» WHAT TO WORK ON: Any picture in the data below should be skipped, while every line is repeated exactly.

» RECORDS SUPPLIED:
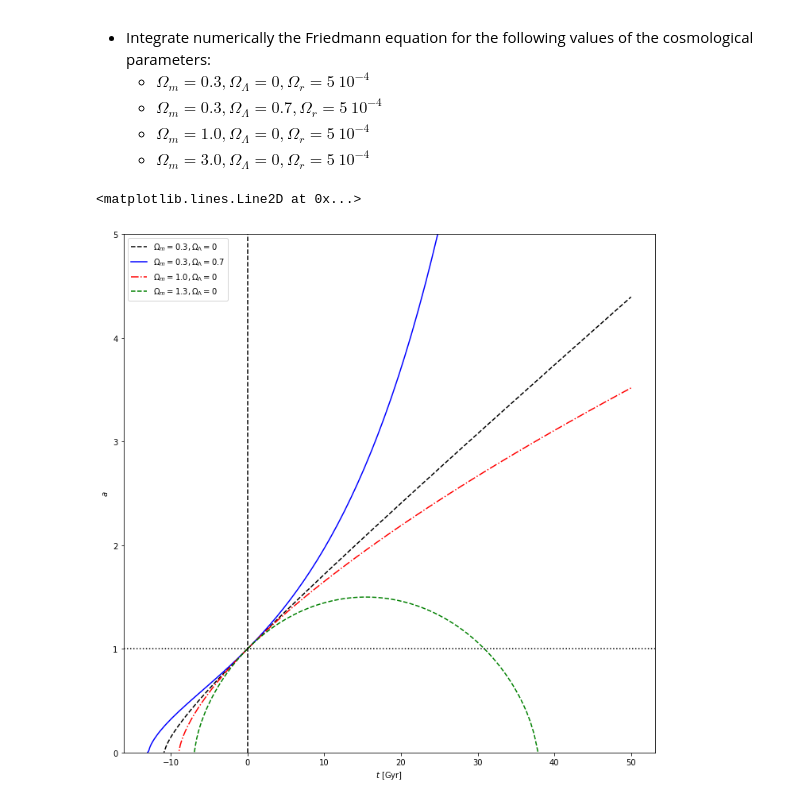
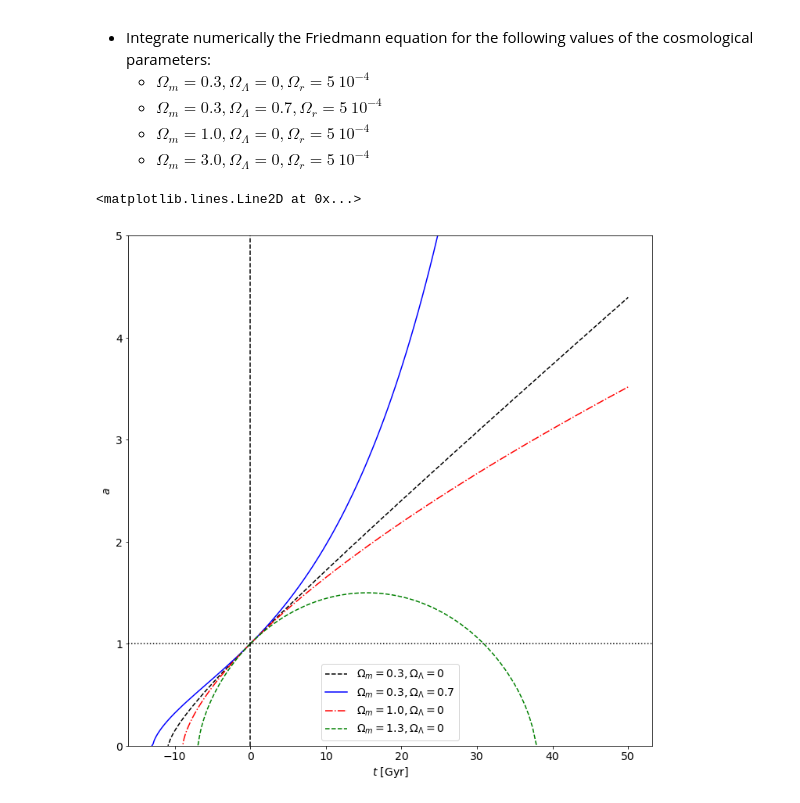
Before and after one commit to nregnault/cosmo, a Jupyter notebook: notebooks/odeint.ipynb, the cells around one changed output. Cells and saved outputs as stored; diff of their text form; code cells hidden in the pictures.

```diff
--- a/notebooks/odeint.ipynb
+++ b/notebooks/odeint.ipynb
@@ -22,7 +22,7 @@ y'+ y = x, \ \ \mathrm{with}\ \ y(0) = 1
 $$
 # %%
 import pylab as pl
-pl.rcParams.update({'font.size': 16})
+pl.rcParams.update({'font.size': 18})
 
 import scipy.integrate as integrate
 
@@ -163,27 +163,27 @@ def compute(H0, omega_m, omega_r, omega_l):
     return t_forwards, a_forwards, t_backwards, a_backwards
 # %%
 def plot(t_f, a_f, t_b, a_b, color='r', ls='-', label=''):
-    idx = a_f.T[0] > 1.E-6
+    idx = (a_f.T[0] > 1.E-6) & (a_f.T[0] < 100)
     pl.plot(t_f[idx], a_f.T[0][idx], color=color, ls=ls, label=label)
-    idx = a_b.T[0] > 1.E-6
+    idx = (a_b.T[0] > 1.E-6) & (a_b.T[0] < 100)
     pl.plot(t_b[idx], a_b.T[0][idx], color=color, ls=ls)
     t_f[:] = 0.
     a_f[:] = 0.
     t_b[:] = 0.
     a_b[:] = 0.
 
 
 pl.figure(figsize=(12,12))
 plot(*compute(H0, 0.3, 5.E-4, 0.0), ls='--', color='k', label='$\Omega_m=0.3, \Omega_\Lambda=0$')
 plot(*compute(H0, 0.3, 5.E-4, 0.7), ls='-', color='b', label='$\Omega_m=0.3, \Omega_\Lambda=0.7$')
 plot(*compute(H0, 1.0, 5.E-4, 0.0), ls='-.', color='r', label='$\Omega_m=1.0, \Omega_\Lambda=0$')
 plot(*compute(H0, 3, 5.E-4, 0.0), ls='--', color='g', label='$\Omega_m=1.3, \Omega_\Lambda=0$')
 pl.legend(loc='best')
 pl.ylim((0., 5.))
 pl.xlabel('$t$ [Gyr]')
 pl.ylabel('$a$')
 pl.axvline(0., color='k', ls='--')
 pl.axhline(1., color='k', ls=':')
 # %% [output]
 <matplotlib.lines.Line2D at 0x...>
-[figure, old version]
+[figure, new version]
```
Also changed, not shown: parts of 3 cells of this notebook, 2 other files.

» YOUR RESPONSE:
Before and after one commit to nregnault/cosmo, a Jupyter notebook: notebooks/odeint.ipynb, the cells around one changed output. Cells and saved outputs as stored; diff of their text form; code cells hidden in the pictures.

```diff
--- a/notebooks/odeint.ipynb
+++ b/notebooks/odeint.ipynb
@@ -22,7 +22,7 @@ y'+ y = x, \ \ \mathrm{with}\ \ y(0) = 1
 $$
 # %%
 import pylab as pl
-pl.rcParams.update({'font.size': 16})
+pl.rcParams.update({'font.size': 18})
 
 import scipy.integrate as integrate
 
@@ -163,27 +163,27 @@ def compute(H0, omega_m, omega_r, omega_l):
     return t_forwards, a_forwards, t_backwards, a_backwards
 # %%
 def plot(t_f, a_f, t_b, a_b, color='r', ls='-', label=''):
-    idx = a_f.T[0] > 1.E-6
+    idx = (a_f.T[0] > 1.E-6) & (a_f.T[0] < 100)
     pl.plot(t_f[idx], a_f.T[0][idx], color=color, ls=ls, label=label)
-    idx = a_b.T[0] > 1.E-6
+    idx = (a_b.T[0] > 1.E-6) & (a_b.T[0] < 100)
     pl.plot(t_b[idx], a_b.T[0][idx], color=color, ls=ls)
     t_f[:] = 0.
     a_f[:] = 0.
     t_b[:] = 0.
     a_b[:] = 0.
 
 
 pl.figure(figsize=(12,12))
 plot(*compute(H0, 0.3, 5.E-4, 0.0), ls='--', color='k', label='$\Omega_m=0.3, \Omega_\Lambda=0$')
 plot(*compute(H0, 0.3, 5.E-4, 0.7), ls='-', color='b', label='$\Omega_m=0.3, \Omega_\Lambda=0.7$')
 plot(*compute(H0, 1.0, 5.E-4, 0.0), ls='-.', color='r', label='$\Omega_m=1.0, \Omega_\Lambda=0$')
 plot(*compute(H0, 3, 5.E-4, 0.0), ls='--', color='g', label='$\Omega_m=1.3, \Omega_\Lambda=0$')
 pl.legend(loc='best')
 pl.ylim((0., 5.))
 pl.xlabel('$t$ [Gyr]')
 pl.ylabel('$a$')
 pl.axvline(0., color='k', ls='--')
 pl.axhline(1., color='k', ls=':')
 # %% [output]
 <matplotlib.lines.Line2D at 0x...>
-[figure, old version]
+[figure, new version]
```
Also changed, not shown: parts of 3 cells of this notebook, 2 other files.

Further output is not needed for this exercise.